#### [What to produce]
When a line of the records contains "docs", copy it.

# # # # # # #

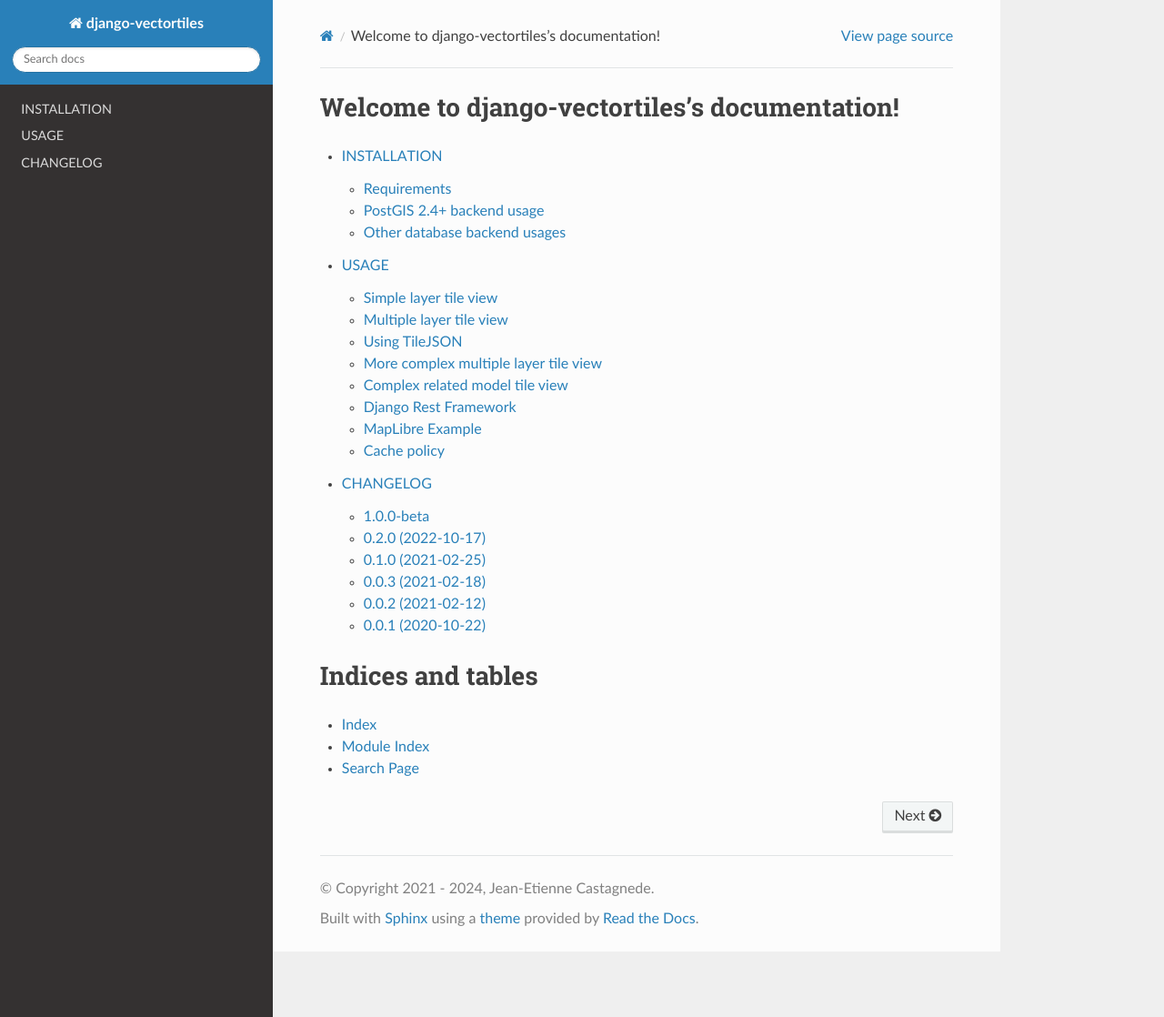
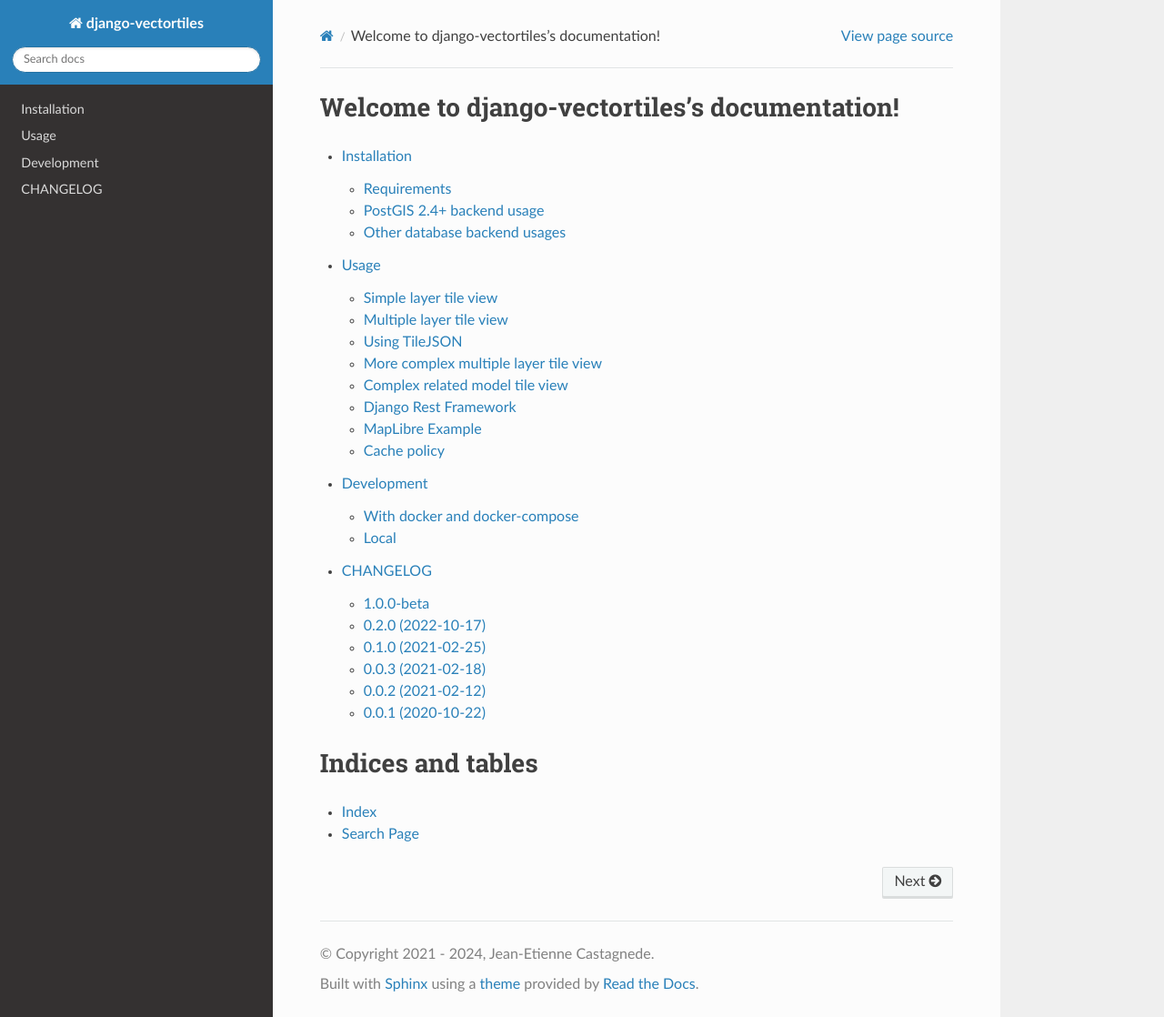
Before and after one commit to submarcos/django-vectortiles, a Sphinx documentation site: the page built from docs/index.rst, in a window 1280 px wide and 1118 px high. Shown: the whole window at 91% size. Built offline with Sphinx 7.4.7 and the Read the Docs theme 2.0.0, drawn with Linux system fonts in a browser that asks for light colours.

Commit message:
improve documentation

```diff
--- a/docs/development.rst
+++ b/docs/development.rst
@@ -1,4 +1,4 @@
-DEVELOPMENT
+Development
 ===========
 
 With docker and docker-compose
--- a/docs/index.rst
+++ b/docs/index.rst
@@ -10,6 +10,7 @@
 
    installation.rst
    usage.rst
+   development.rst
    changelog.rst
 
 
--- a/docs/installation.rst
+++ b/docs/installation.rst
@@ -1,4 +1,4 @@
-INSTALLATION
+Installation
 ============
 
 Requirements
--- a/docs/usage.rst
+++ b/docs/usage.rst
@@ -1,4 +1,4 @@
-USAGE
+Usage
 =====
 
 A vector tile is composed by vector layers which represent different kind of data. Each layer is composed by features.
```
Also changed, not shown: other parts of docs/index.rst (+0 -1 lines), other parts of docs/installation.rst (+1 -1 lines).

# # # # # # #

#### [Written solution]
Before and after one commit to submarcos/django-vectortiles, a Sphinx documentation site: the page built from docs/index.rst, in a window 1280 px wide and 1118 px high. Shown: the whole window at 91% size. Built offline with Sphinx 7.4.7 and the Read the Docs theme 2.0.0, drawn with Linux system fonts in a browser that asks for light colours.
--- a/docs/development.rst
+++ b/docs/development.rst
--- a/docs/index.rst
+++ b/docs/index.rst
--- a/docs/installation.rst
+++ b/docs/installation.rst
--- a/docs/usage.rst
+++ b/docs/usage.rst
Also changed, not shown: other parts of docs/index.rst (+0 -1 lines), other parts of docs/installation.rst (+1 -1 lines).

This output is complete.